In an attempt to reform the state’s gambling industry, Florida is working on several fronts towards clarifying and changing many of the rules that govern betting in the Sunshine State. One area of attention is on pari-mutuel wagering: the betting that goes on at the state’s race tracks and jai-alai frontons throughout the state. But industry insiders say that the first draft of rules that have been proposed by state regulators simply won’t work.
Workshop to Hammer Out Wagering Rules
Those rules will ultimately be discussed at a workshop with the Division of Pari-Mutuel Wagering on October 16, but were first released in a draft form last week. The rules are designed to put a stop to a growing number of questionable practices that are clearly outside of what the state intends to allow at such venues. And while some of these new rules work, those in the industry say that many simply show that regulators aren’t familiar enough with Florida’s gambling industry to make such sweeping changes.
“Some of them make sense,” said Ken Stirling, executive director of the Florida Horsemen’s Benevolent and Protective Association. “Some of them haven’t been thought out very well. One or two are pretty silly.”
One of the big areas covered in the draft rules is horse racing regulations designed to eliminate non-standard racing. Many in the industry agree that this is a good idea, as “barrel racing” and “flag-drop” racing have been seen by some operators as a way to cheaply earn payments that will also allow them to offer card rooms or slot machines alongside those races.
The new rules would help put an end to such practices. They would bar “the racing animal to change course in response to any obstacles on the racing surface” and ensure that jockeys conform to uniform and weight requirements that wouldn’t be a problem for legitimate racing operations.
Disagreement Over Acceptable Race Lengths

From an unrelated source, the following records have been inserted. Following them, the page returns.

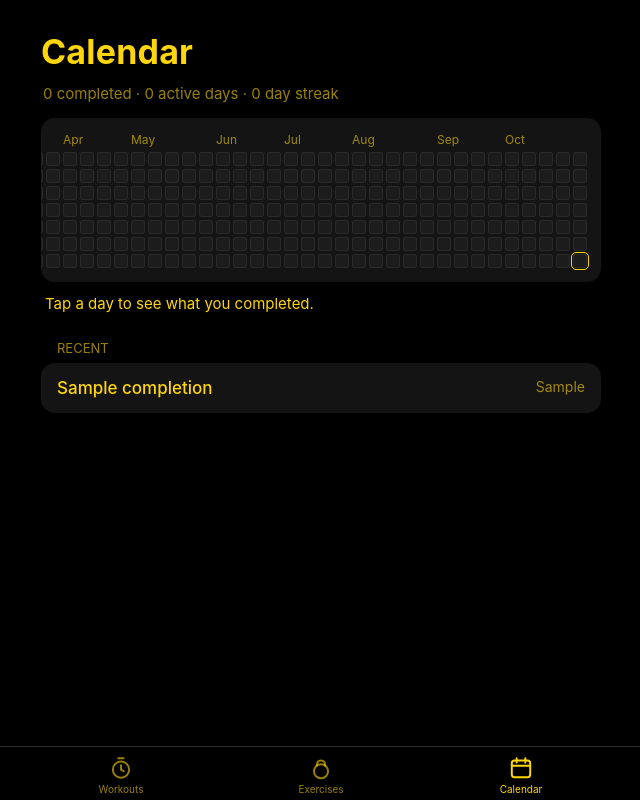
After one commit to SergeEngineer/kettlebell-app, a Flask app: page /calendar in a window 1280 px wide. The commit adds this page. Shown: the whole page, without its empty margins (319-959 px from the left). Run offline with Flask 3, Linux system fonts and the light colour scheme; tables that the repository leaves empty hold one stand-in row (values such as "Sample post"); parts of the project's set-up code (start-up, migrations or seed data) failed here and were passed over.

Commit message:
calendar added to track events

```diff
--- a/app.py
+++ b/app.py
@@ -1,4 +1,5 @@
 import os, re, sqlite3, uuid
+from datetime import date
 from urllib.parse import quote
 from flask import Flask, render_template, request, redirect, g, abort, send_from_directory
 
@@ -29,6 +30,7 @@ with sqlite3.connect(os.path.join(DATA, "app.db")) as c:
     c.executescript("""
     create table if not exists exercises(id integer primary key, name text not null, gif text);
     create table if not exists programs(id integer primary key, name text not null);
+    create table if not exists completions(id integer primary key, program_id integer, name text, day text not null, ts text);
     create table if not exists steps(id integer primary key, program_id integer not null,
         pos integer not null, exercise_id integer, seconds integer not null, label text);
     """)
@@ -240,6 +242,30 @@ def manifest():
     return send_from_directory(app.static_folder, "manifest.webmanifest", mimetype="application/manifest+json")
 
 
+# ---------- calendar ----------
+@app.get("/calendar")
+def calendar():
+    rows = db().execute("select day, name from completions order by id").fetchall()
+    done = {}
+    for row in rows:
+        done.setdefault(row["day"], []).append(row["name"])
+    recent = db().execute("select day, name from completions order by id desc limit 10").fetchall()
+    return render_template("calendar.html", tab="c", done=done, recent=recent)
+
+
+@app.post("/run/<int:pid>/complete")
+def complete(pid):
+    """Called by the player only when a workout ran from start to finish."""
+    p = db().execute("select name from programs where id=?", (pid,)).fetchone() or abort(404)
+    try:
+        day = date.fromisoformat(request.form.get("day", "")).isoformat()
+    except ValueError:
+        abort(400)
+    db().execute("insert into completions(program_id,name,day,ts) values(?,?,?,datetime('now'))", (pid, p["name"], day))
+    db().commit()
+    return "", 204
+
+
 # ---------- player ----------
 @app.get("/run/<int:pid>")
 def run(pid):
--- a/static/app.css
+++ b/static/app.css
@@ -116,7 +116,7 @@ ul.group>li>.sw>.row{padding:8px 14px}
 .edit .picker{border-top:0}
 
 :root{--tabh:54px;--kb:0px}
-.tabs{height:calc(var(--tabh) + env(safe-area-inset-bottom));padding-bottom:0}
+.tabs{height:auto;padding-bottom:max(4px,calc(env(safe-area-inset-bottom) - 22px))}
 .tabs a{padding:8px 0 0}
 html.typing .tabs{display:none}
 
@@ -141,13 +141,30 @@ a.row{text-decoration:none}
 
 /* tab pages: list scrolls on top, input bar + tab bar pinned at the bottom (follows the keyboard) */
 body:has(.shell){overflow:hidden}
-.shell{position:fixed;left:0;top:0;width:100%;height:100dvh;display:flex;flex-direction:column;background:#000;overflow:hidden}
-html.typing .shell{height:var(--vvh);transform:translateY(var(--vvt))}
+.shell{position:fixed;inset:0;display:flex;flex-direction:column;background:#000;overflow:hidden}
+html.typing .shell{bottom:auto;height:var(--vvh);transform:translateY(var(--vvt))}
 .shell .scroll{flex:1;min-height:0;overflow-y:auto;-webkit-overflow-scrolling:touch;padding:calc(env(safe-area-inset-top) + 12px) 16px 16px}
-.shell .col{max-width:560px;margin:0 auto}
+.shell .col{max-width:560px;margin:0 auto;min-height:calc(100% + 2px)}
 .shell .addbar{position:static;flex:none}
 .shell .tabs{position:static;flex:none}
 .addbar.ex{flex-direction:column;align-items:stretch;gap:8px}
 .addbar.ex input[type=text]{flex:none}
 .exrow{display:flex;gap:10px;align-items:center}
 .filebtn{display:block;flex:1;min-width:0;background:#1c1c1c;border-radius:18px;padding:10px 14px;color:var(--dim);white-space:nowrap;overflow:hidden;text-overflow:ellipsis;cursor:pointer}
+
+body:not(:has(.shell)){min-height:calc(100dvh + 1px)}
+.shell .scroll{overscroll-behavior-y:auto}
+
+/* calendar heat map */
+.stats{color:var(--dim);font-size:15px;margin:-4px 2px 14px}
+.heatscroll{overflow-x:auto;-webkit-overflow-scrolling:touch;scrollbar-width:none;padding:4px 0 10px;background:var(--card);border-radius:14px;padding:14px}
+.heatscroll::-webkit-scrollbar{display:none}
+.heat{width:max-content}
+.months{display:grid;grid-template-columns:repeat(53,14px);gap:3px;height:20px;font-size:12px;color:var(--dim)}
+.months span{white-space:nowrap;grid-row:1}
+.cells{display:grid;grid-auto-flow:column;grid-template-rows:repeat(7,14px);grid-auto-columns:14px;gap:3px}
+.cell{width:14px;height:14px;border-radius:3px;background:#1c1c1c;box-shadow:inset 0 0 0 1px #2a2a2a}
+.cell.on{background:#1fa56a;box-shadow:none}
+.cell.on2{background:#2fd281}
+.cell.today{outline:1.5px solid var(--y);outline-offset:1px}
+.daydetail{color:var(--y);font-size:15px;margin:12px 4px 0;min-height:20px}
--- a/templates/_tabs.html
+++ b/templates/_tabs.html
@@ -3,4 +3,6 @@
     <svg viewBox="0 0 24 24" fill="none" stroke="currentColor" stroke-width="1.8" stroke-linecap="round" stroke-linejoin="round"><circle cx="12" cy="13.5" r="7.5"/><path d="M12 9.5v4l2.5 1.5M9.5 3h5"/></svg>Workouts</a>
   <a href="/exercises" class="{{ 'on' if tab=='e' }}">
     <svg viewBox="0 0 24 24" fill="none" stroke="currentColor" stroke-width="1.8" stroke-linecap="round" stroke-linejoin="round"><circle cx="12" cy="15" r="6.5"/><path d="M8.3 9.8C7 3.5 17 3.5 15.7 9.8"/></svg>Exercises</a>
+  <a href="/calendar" class="{{ 'on' if tab=='c' }}">
+    <svg viewBox="0 0 24 24" fill="none" stroke="currentColor" stroke-width="1.8" stroke-linecap="round" stroke-linejoin="round"><rect x="3.5" y="5" width="17" height="15.5" rx="2.5"/><path d="M3.5 10h17M8 3v4M16 3v4"/></svg>Calendar</a>
 </nav>
--- a/templates/base.html
+++ b/templates/base.html
@@ -78,11 +78,12 @@ function setX(sw, x, anim){
 }
 function closeSwipes(except){ document.querySelectorAll('.sw.open').forEach(sw => { if (sw !== except) setX(sw, 0, true); }); }
 function removeSwipe(sw){
-  const li = sw.closest('li'), id = li.dataset.id, program = sw.dataset.kind === 'program';
+  const li = sw.closest('li'), kind = sw.dataset.kind, id = li.dataset.id,
+        url = {program: '/programs/', exercise: '/exercises/', step: '/steps/'}[kind] + id, target = kind === 'step' ? '#steps' : '#list';
   const row = sw.querySelector('.row'), del = sw.querySelector('.del');
   row.style.transition = 'transform .2s ease'; del.style.transition = 'width .2s ease';
   row.style.transform = 'translateX(-100%)'; del.style.width = '100%';
-  setTimeout(() => htmx.ajax('DELETE', (program ? '/programs/' : '/steps/') + id, {target: program ? '#list' : '#steps'}), 180);
+  setTimeout(() => htmx.ajax('DELETE', url, {target}), 180);
 }
 function tapProgram(a, ev){
   const sw = a.closest('.sw');
--- /dev/null
+++ b/templates/calendar.html
@@ -0,0 +1,53 @@
+{% extends "base.html" %}
+{% block page %}
+<div class="shell">
+  <div class="scroll"><div class="col">
+    <h1>Calendar</h1>
+    <p class="stats" id="stats"></p>
+    <div class="heatscroll" id="hs"><div class="heat">
+      <div class="months" id="months"></div>
+      <div class="cells" id="cells"></div>
+    </div></div>
+    <p class="daydetail" id="daydetail">Tap a day to see what you completed.</p>
+    <h2>Recent</h2>
+    {% if recent %}
+    <ul class="group">{% for r in recent %}<li class="row"><span class="grow"><strong>{{ r.name }}</strong></span><small>{{ r.day }}</small></li>{% endfor %}</ul>
+    {% else %}<p class="empty">No completed workouts yet. Finish a workout from start to finish and its day turns green.</p>{% endif %}
+  </div></div>
+  {% include "_tabs.html" %}
+</div>
+<script>
+const DONE = {{ done|tojson }};
+const pad = n => String(n).padStart(2, '0');
+const key = d => d.getFullYear() + '-' + pad(d.getMonth() + 1) + '-' + pad(d.getDate());
+const MON = ['Jan','Feb','Mar','Apr','May','Jun','Jul','Aug','Sep','Oct','Nov','Dec'];
+const WEEKS = 53, today = new Date(); today.setHours(0, 0, 0, 0);
+const start = new Date(today); start.setDate(today.getDate() - today.getDay() - (WEEKS - 1) * 7);
+const cells = document.getElementById('cells'), months = document.getElementById('months');
+let total = 0, active = 0;
+for (let w = 0; w < WEEKS; w++) {
+  for (let dow = 0; dow < 7; dow++) {
+    const d = new Date(start); d.setDate(start.getDate() + w * 7 + dow);
+    const c = document.createElement('div');
+    if (d > today) { c.style.visibility = 'hidden'; cells.appendChild(c); continue; }
+    const k = key(d), names = DONE[k];
+    c.className = 'cell' + (names ? (names.length > 1 ? ' on on2' : ' on') : '') + (d.getTime() === today.getTime() ? ' today' : '');
+    c.dataset.day = k;
+    if (names) { total += names.length; active++; }
+    cells.appendChild(c);
+    if (d.getDate() === 1) { const m = document.createElement('span'); m.textContent = MON[d.getMonth()]; m.style.gridColumn = (w + 1); months.appendChild(m); }
+  }
+}
+let streak = 0; const cur = new Date(today);
+if (!DONE[key(cur)]) cur.setDate(cur.getDate() - 1);
+while (DONE[key(cur)]) { streak++; cur.setDate(cur.getDate() - 1); }
+document.getElementById('stats').textContent = total + ' completed · ' + active + ' active days · ' + streak + ' day streak';
+cells.addEventListener('click', e => {
+  const c = e.target.closest('.cell'); if (!c) return;
+  const names = DONE[c.dataset.day], dt = new Date(c.dataset.day + 'T00:00:00');
+  document.getElementById('daydetail').textContent =
+    dt.toLocaleDateString(undefined, {weekday: 'short', month: 'short', day: 'numeric'}) + ' — ' + (names ? names.join(', ') : 'no workout completed');
+});
+document.getElementById('hs').scrollLeft = 1e6;   // start at today (right end)
+</script>
+{% endblock %}
--- a/templates/exercises.html
+++ b/templates/exercises.html
@@ -5,9 +5,9 @@
     <h1>Exercises</h1>
     <div id="list">{{ partial|safe }}</div>
   </div></div>
-  <form class="addbar ex" hx-post="/exercises" hx-target="#list" hx-encoding="multipart/form-data" autocomplete="off"
+  <form class="addbar ex" hx-post="/exercises" hx-target="#list" hx-encoding="multipart/form-data" autocomplete="on"
         hx-on::after-request="this.reset();document.getElementById('fname').textContent='Choose GIF'">
-    <input name="ex_title" type="text" placeholder="New exercise name" required autocomplete="off" autocorrect="off" autocapitalize="words" spellcheck="false" enterkeyhint="done">
+    <input name="ex_title" type="text" placeholder="New exercise name" required autocomplete="on" autocorrect="on" autocapitalize="words" spellcheck="true" enterkeyhint="done">
     <div class="exrow">
       <label class="filebtn"><input type="file" name="gif" accept="image/gif,image/webp,image/png,image/jpeg" hidden
         onchange="document.getElementById('fname').textContent=this.files[0]?this.files[0].name:'Choose GIF'"><span id="fname">Choose GIF</span></label>
--- a/templates/index.html
+++ b/templates/index.html
@@ -5,8 +5,8 @@
     <h1>Workouts</h1>
     <div id="list">{{ partial|safe }}</div>
   </div></div>
-  <form class="addbar" hx-post="/programs" hx-target="#list" hx-on::after-request="this.reset()" autocomplete="off">
-    <input name="wk_title" type="text" placeholder="New workout name" required autocomplete="off" autocorrect="off" autocapitalize="words" spellcheck="false" enterkeyhint="done">
+  <form class="addbar" hx-post="/programs" hx-target="#list" hx-on::after-request="this.reset()" autocomplete="on">
+    <input name="wk_title" type="text" placeholder="New workout name" required autocomplete="on" autocorrect="on" autocapitalize="words" spellcheck="true" enterkeyhint="done">
     <button>Add</button>
   </form>
   {% include "_tabs.html" %}
--- a/templates/program.html
+++ b/templates/program.html
@@ -8,7 +8,7 @@
 </div>
 <form id="tform" class="group" hidden hx-post="/programs/{{ p.id }}/rename" hx-swap="none"
       hx-on::after-request="const v=this.wk_rename.value.trim(); if(v) document.getElementById('ttl').textContent=v; this.hidden=true; document.querySelector('.titlebar').hidden=false">
-  <div class="row"><input name="wk_rename" value="{{ p.name }}" required autocomplete="off" autocorrect="off" spellcheck="false">
+  <div class="row"><input name="wk_rename" value="{{ p.name }}" required autocomplete="on" autocorrect="on" spellcheck="true">
     <button type="button" class="dimbtn" onclick="this.closest('form').hidden=true;document.querySelector('.titlebar').hidden=false">Cancel</button>
     <button class="blue">Save</button></div>
 </form>
@@ -29,7 +29,7 @@
         <option value="new" {% if not exercises %}selected{% endif %}>＋ New exercise (upload GIF)</option>
       </select></label>
     <div class="nw">
-      <div class="row"><input name="ex_new_title" placeholder="Exercise name" autocomplete="off" autocorrect="off" spellcheck="false"></div>
+      <div class="row"><input name="ex_new_title" placeholder="Exercise name" autocomplete="on" autocorrect="on" spellcheck="true"></div>
       <label class="row"><span class="grow">GIF</span><input type="file" name="gif" accept="image/gif,image/webp,image/png,image/jpeg"></label>
     </div>
   </div>
```
Also changed, not shown: templates/_exercises.html (+10 -8 lines), templates/run.html (+10 -3 lines), README.md, data/app.db.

But the regulations don’t stop there, and that’s where some feel that the rules go wrong. According to Stirling, some of these rules could devastate the racing industry if they aren’t changed.
For instance, the new regulations would require that all races are at least six furlongs in length – something that might make sense if you’ve only seen the Triple Crown races or the Breeder’s Cup, but which makes no sense for the industry as a whole.
“[The rule that] no race must be shorter than…six furlongs…is a killer,” Stirling said, noting that such races would be too long for two-year-old horses racing in the summer. “That’s silly. We run baby races at 4.5 furlongs and we’ve been doing it for a hundred years. I know they’re in Tallahassee, but we have these things called phones.”
He also objected to a rule that states that every race must have at least six horses – a rule that could cause races to be canceled due to last minute scratches.
Jai-Alai would also be affected by the new regulations. For instance, each venue would be required to have eight certified players in rotation. This rule comes in response to a controversy at Ocala Poker and Jai-Alai, which began the 2012 season with just two players.
While there may be issues with the rules, division director Leon Biegalski says there shouldn’t be a problem, and that the workshops are designed to help iron out these problems with the industry’s help.
“They’re draft rules. They’re a starting point. We want to make sure that all the permit holders and all the stake holders are on the same page in terms of what the regulation is that’s out there and what should be out there,” Biegalski said.